Go line by line through the data below and count those that hold "Quest". Return only the number.

===

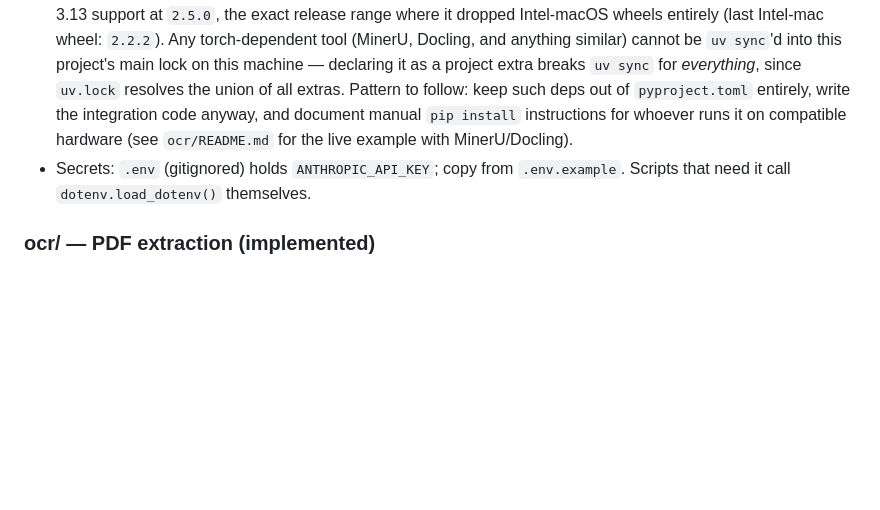
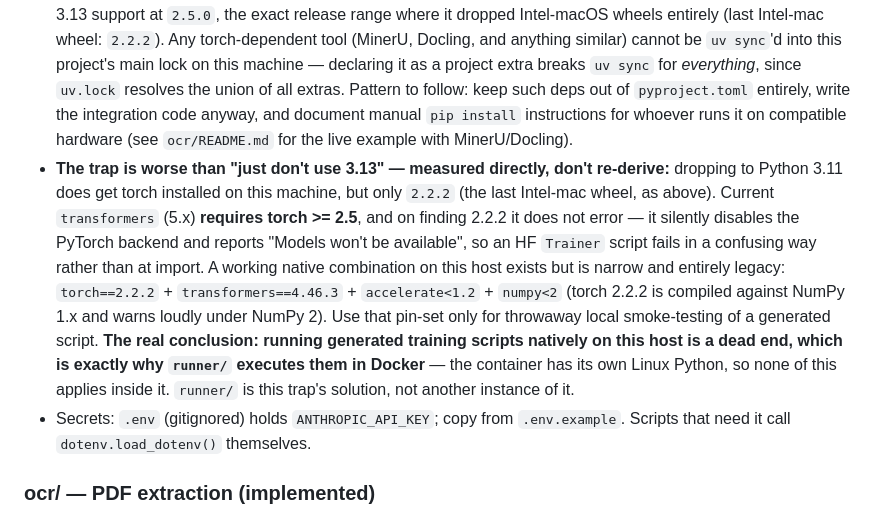
Before and after one commit to EngincanVaran/ReproBot, a Markdown page: CLAUDE.md, the part around the change. Rendered like a GitHub page; blank space fills up the shorter version.

Commit message:
Document the measured extent of the Intel-mac torch trap
Dropping to Python 3.11 does install torch on this host, but only 2.2.2
(the last Intel-mac wheel). Current transformers requires torch >= 2.5 and
does not error on finding 2.2.2 -- it silently disables the PyTorch
backend, so an HF Trainer script fails confusingly rather than at import.

Records the one narrow legacy pin-set that does work natively, for
throwaway smoke-testing only, and the real conclusion: running generated
training scripts natively on this host is a dead end, which is precisely
why runner/ executes them in Docker.

Co-Authored-By: Claude Opus 5 <noreply@anthropic.com>

```diff
--- a/CLAUDE.md
+++ b/CLAUDE.md
@@ -32,6 +32,7 @@ Claude (the main session) is the **orchestrator** — Engincan talks to it direc
 - **Python 3.13** (`.python-version`), **uv** as the package manager (`pyproject.toml` + `uv.lock`). `requires-python = ">=3.13"`.
 - Dev tools: `ruff` (lint + format, line-length 100, double quotes), `mypy --strict`, `pre-commit` (hooks installed into `.git/hooks`; config in `.pre-commit-config.yaml`). Run `uv sync --group dev` plus whichever `--extra`s a stage needs.
 - **Known platform trap, don't re-derive this from scratch:** the primary dev machine is an **Intel Mac (x86_64)**. No PyTorch release supports Python 3.13 **and** ships Intel-macOS wheels at the same time — PyTorch added 3.13 support at `2.5.0`, the exact release range where it dropped Intel-macOS wheels entirely (last Intel-mac wheel: `2.2.2`). Any torch-dependent tool (MinerU, Docling, and anything similar) cannot be `uv sync`'d into this project's main lock on this machine — declaring it as a project extra breaks `uv sync` for *everything*, since `uv.lock` resolves the union of all extras. Pattern to follow: keep such deps out of `pyproject.toml` entirely, write the integration code anyway, and document manual `pip install` instructions for whoever runs it on compatible hardware (see `ocr/README.md` for the live example with MinerU/Docling).
+- **The trap is worse than "just don't use 3.13" — measured directly, don't re-derive:** dropping to Python 3.11 does get torch installed on this machine, but only `2.2.2` (the last Intel-mac wheel, as above). Current `transformers` (5.x) **requires torch >= 2.5**, and on finding 2.2.2 it does not error — it silently disables the PyTorch backend and reports "Models won't be available", so an HF `Trainer` script fails in a confusing way rather than at import. A working native combination on this host exists but is narrow and entirely legacy: `torch==2.2.2` + `transformers==4.46.3` + `accelerate<1.2` + `numpy<2` (torch 2.2.2 is compiled against NumPy 1.x and warns loudly under NumPy 2). Use that pin-set only for throwaway local smoke-testing of a generated script. **The real conclusion: running generated training scripts natively on this host is a dead end, which is exactly why `runner/` executes them in Docker** — the container has its own Linux Python, so none of this applies inside it. `runner/` is this trap's solution, not another instance of it.
 - Secrets: `.env` (gitignored) holds `ANTHROPIC_API_KEY`; copy from `.env.example`. Scripts that need it call `dotenv.load_dotenv()` themselves.
 
 ### ocr/ — PDF extraction (implemented)
```
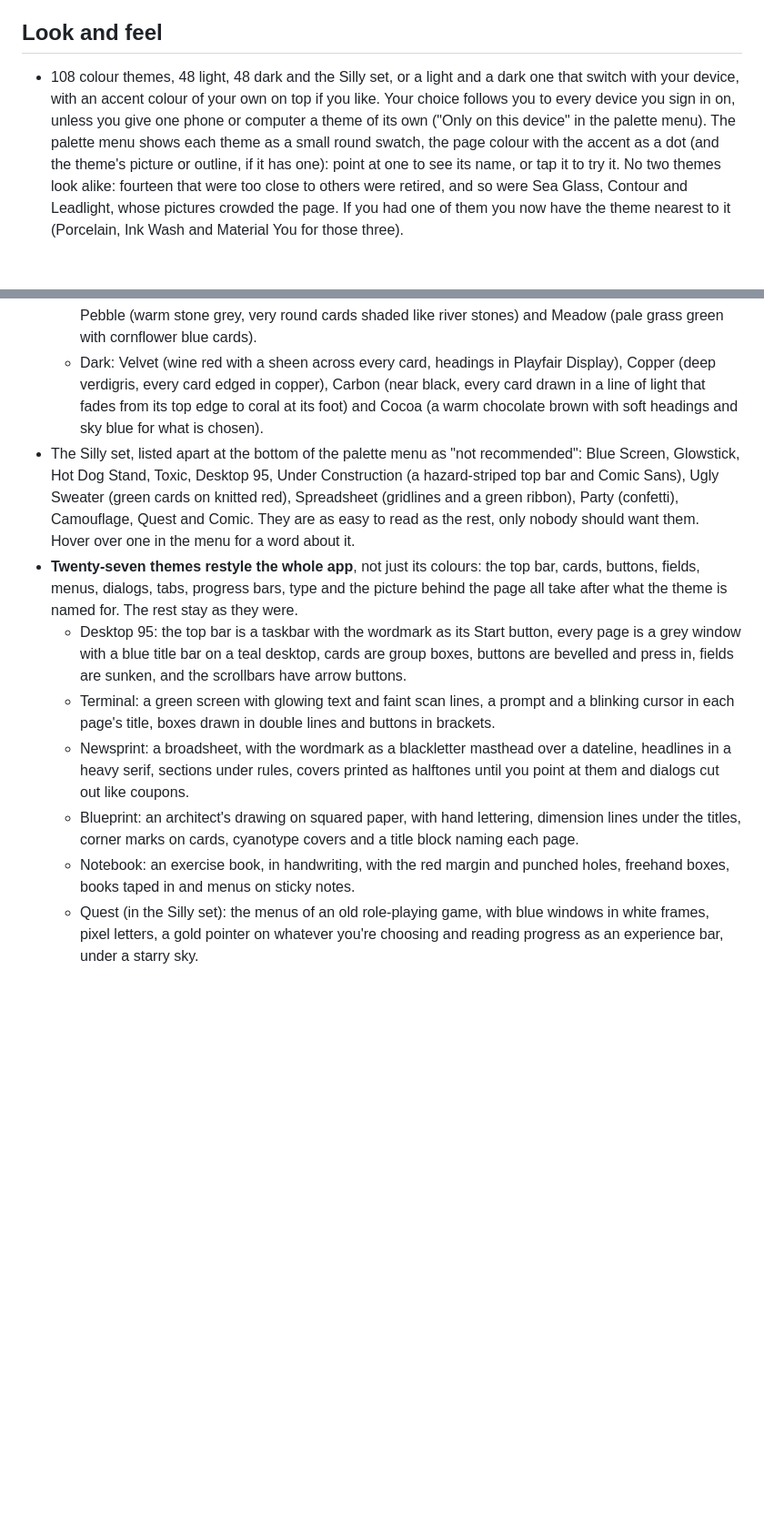
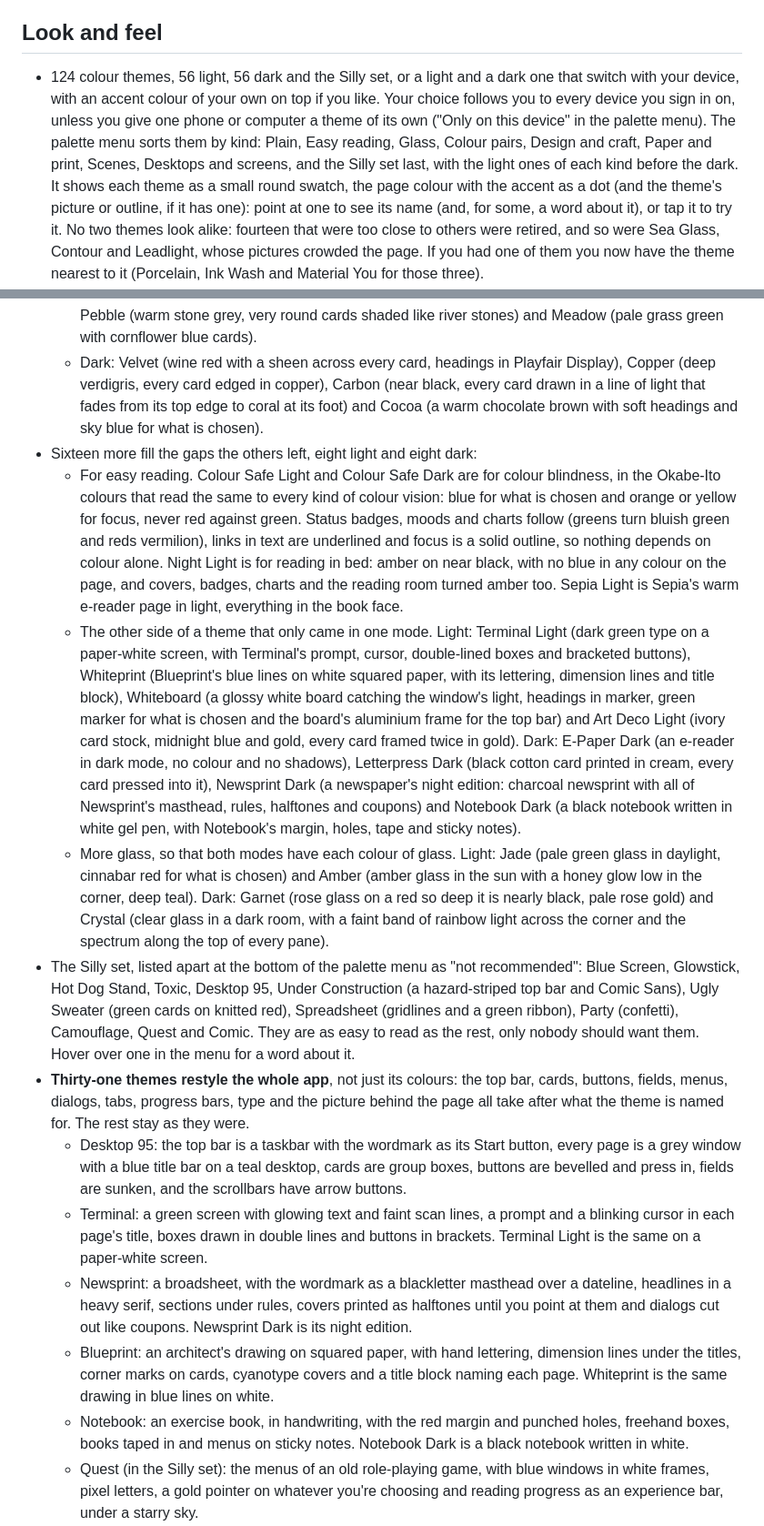
Before and after one commit to dagfinn2000/MyReads, a Markdown page: docs/FEATURES.md, 2 parts joined by grey strips. Shown at 91% size. GitHub-like rendering; blank space fills up the shorter version.

```diff
--- a/docs/FEATURES.md
+++ b/docs/FEATURES.md
@@ -444,15 +444,18 @@ tab goes away. You can also keep the house and leave the avatar out.
 
 ## Look and feel
 
-- 108 colour themes, 48 light, 48 dark and the Silly set, or a light
+- 124 colour themes, 56 light, 56 dark and the Silly set, or a light
   and a dark one that switch with your
   device, with an accent colour of your own on top if you like. Your
   choice follows you to every device you sign in on, unless you give one
   phone or computer a theme of its own ("Only on this device" in the
-  palette menu). The palette menu shows each theme as a small round
+  palette menu). The palette menu sorts them by kind: Plain, Easy
+  reading, Glass, Colour pairs, Design and craft, Paper and print,
+  Scenes, Desktops and screens, and the Silly set last, with the light
+  ones of each kind before the dark. It shows each theme as a small round
   swatch, the page colour with the accent as a dot (and the theme's
-  picture or outline, if it has one): point at one to see its name, or
-  tap it to try it. No two themes look alike: fourteen that were too
+  picture or outline, if it has one): point at one to see its name (and,
+  for some, a word about it), or tap it to try it. No two themes look alike: fourteen that were too
   close to others were retired, and so were Sea Glass, Contour and
   Leadlight, whose pictures crowded the page. If you had one of them you
   now have the theme nearest to it (Porcelain, Ink Wash and Material You
@@ -560,6 +563,39 @@ tab goes away. You can also keep the house and leave the avatar out.
     copper), Carbon (near black, every card drawn in a line of light
     that fades from its top edge to coral at its foot) and Cocoa (a warm
     chocolate brown with soft headings and sky blue for what is chosen).
+- Sixteen more fill the gaps the others left, eight light and eight dark:
+  - For easy reading. Colour Safe Light and Colour Safe Dark are for
+    colour blindness, in the Okabe-Ito colours that read the same to
+    every kind of colour vision: blue for what is chosen and orange or
+    yellow for focus, never red against green. Status badges, moods and
+    charts follow (greens turn bluish green and reds vermilion), links
+    in text are underlined and focus is a solid outline, so nothing
+    depends on colour alone. Night Light is for reading in bed: amber on
+    near black, with no blue in any colour on the page, and covers,
+    badges, charts and the reading room turned amber too. Sepia Light is
+    Sepia's warm e-reader page in light, everything in the book face.
+  - The other side of a theme that only came in one mode. Light:
+    Terminal Light (dark green type on a paper-white screen, with
+    Terminal's prompt, cursor, double-lined boxes and bracketed buttons),
+    Whiteprint (Blueprint's blue lines on white squared paper, with its
+    lettering, dimension lines and title block), Whiteboard (a glossy
+    white board catching the window's light, headings in marker, green
+    marker for what is chosen and the board's aluminium frame for the
+    top bar) and Art Deco Light (ivory card stock, midnight blue and
+    gold, every card framed twice in gold). Dark: E-Paper Dark (an
+    e-reader in dark mode, no colour and no shadows), Letterpress Dark
+    (black cotton card printed in cream, every card pressed into it),
+    Newsprint Dark (a newspaper's night edition: charcoal newsprint with
+    all of Newsprint's masthead, rules, halftones and coupons) and
+    Notebook Dark (a black notebook written in white gel pen, with
+    Notebook's margin, holes, tape and sticky notes).
+  - More glass, so that both modes have each colour of glass. Light:
+    Jade (pale green glass in daylight, cinnabar red for what is chosen)
+    and Amber (amber glass in the sun with a honey glow low in the
+    corner, deep teal). Dark: Garnet (rose glass on a red so deep it is
+    nearly black, pale rose gold) and Crystal (clear glass in a dark
+    room, with a faint band of rainbow light across the corner and the
+    spectrum along the top of every pane).
 - The Silly set, listed apart at the bottom of the palette menu as "not
   recommended": Blue Screen, Glowstick, Hot Dog Stand, Toxic, Desktop 95,
   Under Construction (a hazard-striped top bar and Comic Sans), Ugly
@@ -567,7 +603,7 @@ tab goes away. You can also keep the house and leave the avatar out.
   green ribbon), Party (confetti), Camouflage, Quest and Comic. They are as easy to
   read as the rest, only nobody should want them. Hover over one in the
   menu for a word about it.
-- **Twenty-seven themes restyle the whole app**, not just its colours: the top
+- **Thirty-one themes restyle the whole app**, not just its colours: the top
   bar, cards, buttons, fields, menus, dialogs, tabs, progress bars, type
   and the picture behind the page all take after what the theme is named
   for. The rest stay as they were.
@@ -577,17 +613,19 @@ tab goes away. You can also keep the house and leave the avatar out.
     fields are sunken, and the scrollbars have arrow buttons.
   - Terminal: a green screen with glowing text and faint scan lines, a
     prompt and a blinking cursor in each page's title, boxes drawn in
-    double lines and buttons in brackets.
+    double lines and buttons in brackets. Terminal Light is the same on
+    a paper-white screen.
   - Newsprint: a broadsheet, with the wordmark as a blackletter masthead
     over a dateline, headlines in a heavy serif, sections under rules,
     covers printed as halftones until you point at them and dialogs cut
-    out like coupons.
+    out like coupons. Newsprint Dark is its night edition.
   - Blueprint: an architect's drawing on squared paper, with hand
     lettering, dimension lines under the titles, corner marks on cards,
-    cyanotype covers and a title block naming each page.
+    cyanotype covers and a title block naming each page. Whiteprint is
+    the same drawing in blue lines on white.
   - Notebook: an exercise book, in handwriting, with the red margin and
     punched holes, freehand boxes, books taped in and menus on sticky
-    notes.
+    notes. Notebook Dark is a black notebook written in white.
   - Quest (in the Silly set): the menus of an old role-playing game,
     with blue windows in white frames, pixel letters, a gold pointer on
     whatever you're choosing and reading progress as an experience bar,
```
Also changed, not shown: README.md (+4 -3 lines), docs/DEVELOPMENT.md (+16 -6 lines), docs/themes.png, 5 other files.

===

■ Result: 2